Start of Block

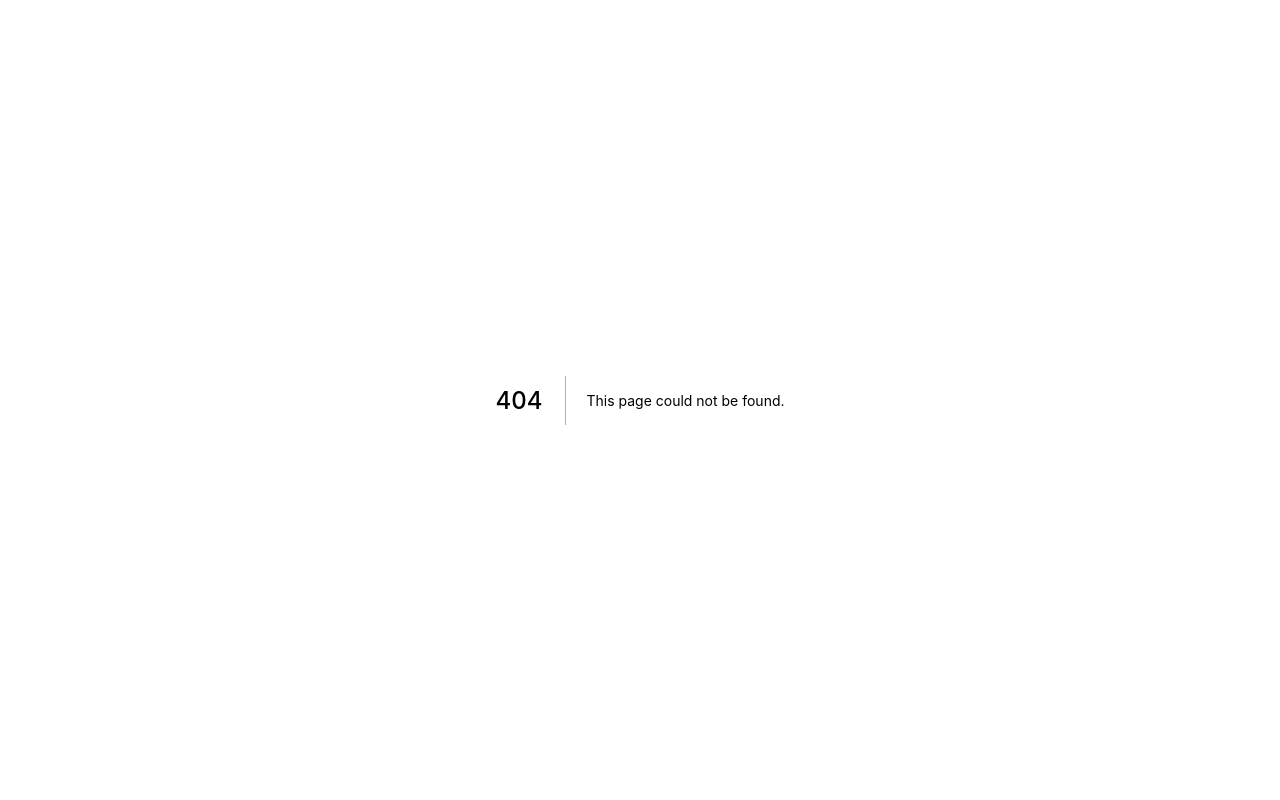
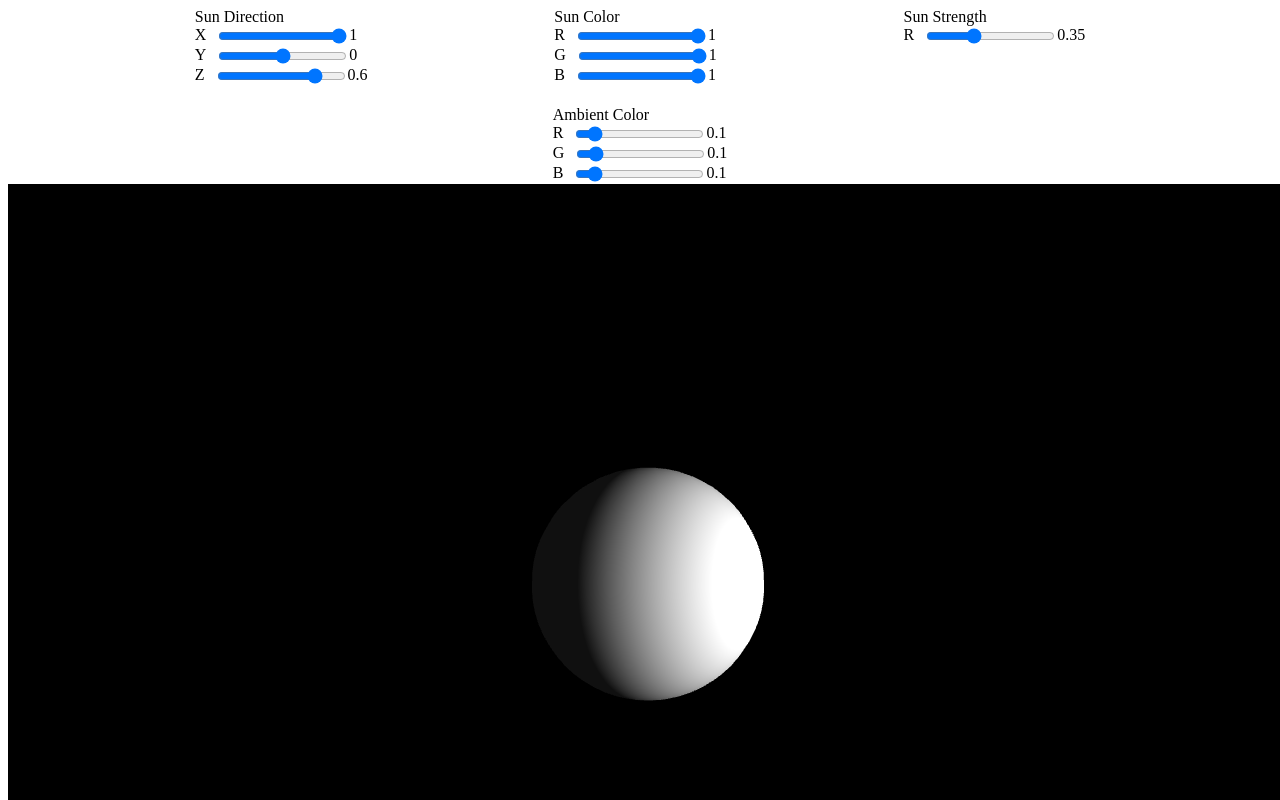
Before and after one commit to GilbertNordhammar/webgl-rendering-portfolio, a Next.js app: page /pbr-pipeline in a window 1280 px wide. Before the commit this address had no page. Shown: the top 800 px of the page. Built offline with nearby package versions, Linux system fonts and the light colour scheme.

Commit message:
started with pbr pipeline

```diff
--- /dev/null
+++ b/pages/pbr-pipeline/index.tsx
@@ -0,0 +1,129 @@
+import React, { useEffect } from 'react';
+import * as THREE from 'three';
+import { Vector2, Vector3, Vector4, Matrix4, Light } from "three"
+import { loadShaderCode } from "@lib/shaderUtils"
+import VectorFields from "@components/VectorFields"
+
+let scene: THREE.Scene;
+let camera: THREE.PerspectiveCamera;
+let renderer: THREE.WebGLRenderer;
+let mesh: THREE.Mesh;
+let material: THREE.ShaderMaterial
+
+const sun = new THREE.DirectionalLight(0xFFFFFF, 1)
+const ambientLight = new THREE.AmbientLight(0xFFFFFF, 0.2)
+
+const init = async () => {
+  camera = new THREE.PerspectiveCamera(70, window.innerWidth / window.innerHeight, 0.01, 10)
+  camera.position.z = 1
+
+  scene = new THREE.Scene()
+  scene.add(ambientLight)
+  scene.add(sun)
+
+  let vertexShader: string = await loadShaderCode("pbr-pipeline/vert.glsl");
+  let fragmentShader: string = await loadShaderCode("pbr-pipeline/frag.glsl");
+
+  let modelMatrix = new Matrix4()
+  modelMatrix.multiply(camera.modelViewMatrix)
+
+  console.log(THREE.UniformsLib)
+
+  scene.getObjectById
+  const uniforms = {
+    ...THREE.UniformsLib["lights"],
+    directionalLightsCount: { value: 1 },
+    sunStrength: { value: 1 }
+  }
+
+  material = new THREE.ShaderMaterial({
+    uniforms,
+    vertexShader: vertexShader,
+    fragmentShader: fragmentShader,
+    lights: true
+  });
+  material.defines = {
+    MAX_DIRECTIONAL_LIGHTS: 1
+  }
+  material.lights = true;
+
+  let geometry = new THREE.SphereGeometry(0.2, 32, 32);
+  mesh = new THREE.Mesh(geometry, material);
+
+  scene.add(mesh);
+
+  renderer = new THREE.WebGLRenderer({ antialias: true });
+  renderer.setSize(window.innerWidth, window.innerHeight);
+  renderer.setAnimationLoop(animation);
+  document.body.appendChild(renderer.domElement);
+}
+
+function animation(time) {
+  mesh.rotation.x = time / 2000;
+  mesh.rotation.y = time / 1000;
+
+  renderer.render(scene, camera);
+}
+
+export default function PBRPipeline() {
+  useEffect(() => {
+    init();
+  }, [])
+
+  return (
+    <div>
+      <div style={{ display: "flex", justifyContent: "space-evenly" }}>
+        <VectorFields
+          label="Sun Direction"
+          dimensions={3}
+          vectorType="position"
+          inputType="slider"
+          defaultValue={new Vector3(1, 0, 0.6)}
+          minValue={-1}
+          maxValue={1}
+          onChange={pos => {
+            sun.position.set(pos.x, pos.y, pos.z);
+          }}
+        />
+        <VectorFields
+          label="Sun Color"
+          dimensions={3}
+          vectorType="color"
+          inputType="slider"
+          defaultValue={new Vector3(1, 1, 1)}
+          minValue={0}
+          maxValue={1}
+          onChange={color => {
+            sun.color.set(new THREE.Color(color.x, color.y, color.z))
+          }}
+        />
+        <VectorFields
+          label="Sun Strength"
+          dimensions={1}
+          vectorType="color"
+          inputType="slider"
+          defaultValue={0.35}
+          minValue={0}
+          maxValue={1}
+          onChange={value => {
+            sun.intensity = value.x;
+          }}
+        />
+      </div>
+      <div style={{ display: "flex", justifyContent: "space-evenly", marginTop: "20px" }}>
+        <VectorFields
+          label="Ambient Color"
+          dimensions={3}
+          vectorType="color"
+          inputType="slider"
+          defaultValue={new Vector3(0.1, 0.1, 0.1)}
+          minValue={0}
+          maxValue={1}
+          onChange={color => {
+            ambientLight.color.set(new THREE.Color(color.x, color.y, color.z));
+          }}
+        />
+      </div>
+    </div>
+  )
+}
```
Also changed, not shown: pages/index.tsx (+7 -2 lines), public/shaders/pbr-pipeline/frag.glsl (added), public/shaders/pbr-pipeline/vert.glsl (added).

End of Block

Give the data back exactly, omitting all pictures.

Result of the exercise:
Before and after one commit to GilbertNordhammar/webgl-rendering-portfolio, a Next.js app: page /pbr-pipeline in a window 1280 px wide. Before the commit this address had no page. Shown: the top 800 px of the page. Built offline with nearby package versions, Linux system fonts and the light colour scheme.

Commit message:
started with pbr pipeline

```diff
--- /dev/null
+++ b/pages/pbr-pipeline/index.tsx
@@ -0,0 +1,129 @@
+import React, { useEffect } from 'react';
+import * as THREE from 'three';
+import { Vector2, Vector3, Vector4, Matrix4, Light } from "three"
+import { loadShaderCode } from "@lib/shaderUtils"
+import VectorFields from "@components/VectorFields"
+
+let scene: THREE.Scene;
+let camera: THREE.PerspectiveCamera;
+let renderer: THREE.WebGLRenderer;
+let mesh: THREE.Mesh;
+let material: THREE.ShaderMaterial
+
+const sun = new THREE.DirectionalLight(0xFFFFFF, 1)
+const ambientLight = new THREE.AmbientLight(0xFFFFFF, 0.2)
+
+const init = async () => {
+  camera = new THREE.PerspectiveCamera(70, window.innerWidth / window.innerHeight, 0.01, 10)
+  camera.position.z = 1
+
+  scene = new THREE.Scene()
+  scene.add(ambientLight)
+  scene.add(sun)
+
+  let vertexShader: string = await loadShaderCode("pbr-pipeline/vert.glsl");
+  let fragmentShader: string = await loadShaderCode("pbr-pipeline/frag.glsl");
+
+  let modelMatrix = new Matrix4()
+  modelMatrix.multiply(camera.modelViewMatrix)
+
+  console.log(THREE.UniformsLib)
+
+  scene.getObjectById
+  const uniforms = {
+    ...THREE.UniformsLib["lights"],
+    directionalLightsCount: { value: 1 },
+    sunStrength: { value: 1 }
+  }
+
+  material = new THREE.ShaderMaterial({
+    uniforms,
+    vertexShader: vertexShader,
+    fragmentShader: fragmentShader,
+    lights: true
+  });
+  material.defines = {
+    MAX_DIRECTIONAL_LIGHTS: 1
+  }
+  material.lights = true;
+
+  let geometry = new THREE.SphereGeometry(0.2, 32, 32);
+  mesh = new THREE.Mesh(geometry, material);
+
+  scene.add(mesh);
+
+  renderer = new THREE.WebGLRenderer({ antialias: true });
+  renderer.setSize(window.innerWidth, window.innerHeight);
+  renderer.setAnimationLoop(animation);
+  document.body.appendChild(renderer.domElement);
+}
+
+function animation(time) {
+  mesh.rotation.x = time / 2000;
+  mesh.rotation.y = time / 1000;
+
+  renderer.render(scene, camera);
+}
+
+export default function PBRPipeline() {
+  useEffect(() => {
+    init();
+  }, [])
+
+  return (
+    <div>
+      <div style={{ display: "flex", justifyContent: "space-evenly" }}>
+        <VectorFields
+          label="Sun Direction"
+          dimensions={3}
+          vectorType="position"
+          inputType="slider"
+          defaultValue={new Vector3(1, 0, 0.6)}
+          minValue={-1}
+          maxValue={1}
+          onChange={pos => {
+            sun.position.set(pos.x, pos.y, pos.z);
+          }}
+        />
+        <VectorFields
+          label="Sun Color"
+          dimensions={3}
+          vectorType="color"
+          inputType="slider"
+          defaultValue={new Vector3(1, 1, 1)}
+          minValue={0}
+          maxValue={1}
+          onChange={color => {
+            sun.color.set(new THREE.Color(color.x, color.y, color.z))
+          }}
+        />
+        <VectorFields
+          label="Sun Strength"
+          dimensions={1}
+          vectorType="color"
+          inputType="slider"
+          defaultValue={0.35}
+          minValue={0}
+          maxValue={1}
+          onChange={value => {
+            sun.intensity = value.x;
+          }}
+        />
+      </div>
+      <div style={{ display: "flex", justifyContent: "space-evenly", marginTop: "20px" }}>
+        <VectorFields
+          label="Ambient Color"
+          dimensions={3}
+          vectorType="color"
+          inputType="slider"
+          defaultValue={new Vector3(0.1, 0.1, 0.1)}
+          minValue={0}
+          maxValue={1}
+          onChange={color => {
+            ambientLight.color.set(new THREE.Color(color.x, color.y, color.z));
+          }}
+        />
+      </div>
+    </div>
+  )
+}
```
Also changed, not shown: pages/index.tsx (+7 -2 lines), public/shaders/pbr-pipeline/frag.glsl (added), public/shaders/pbr-pipeline/vert.glsl (added).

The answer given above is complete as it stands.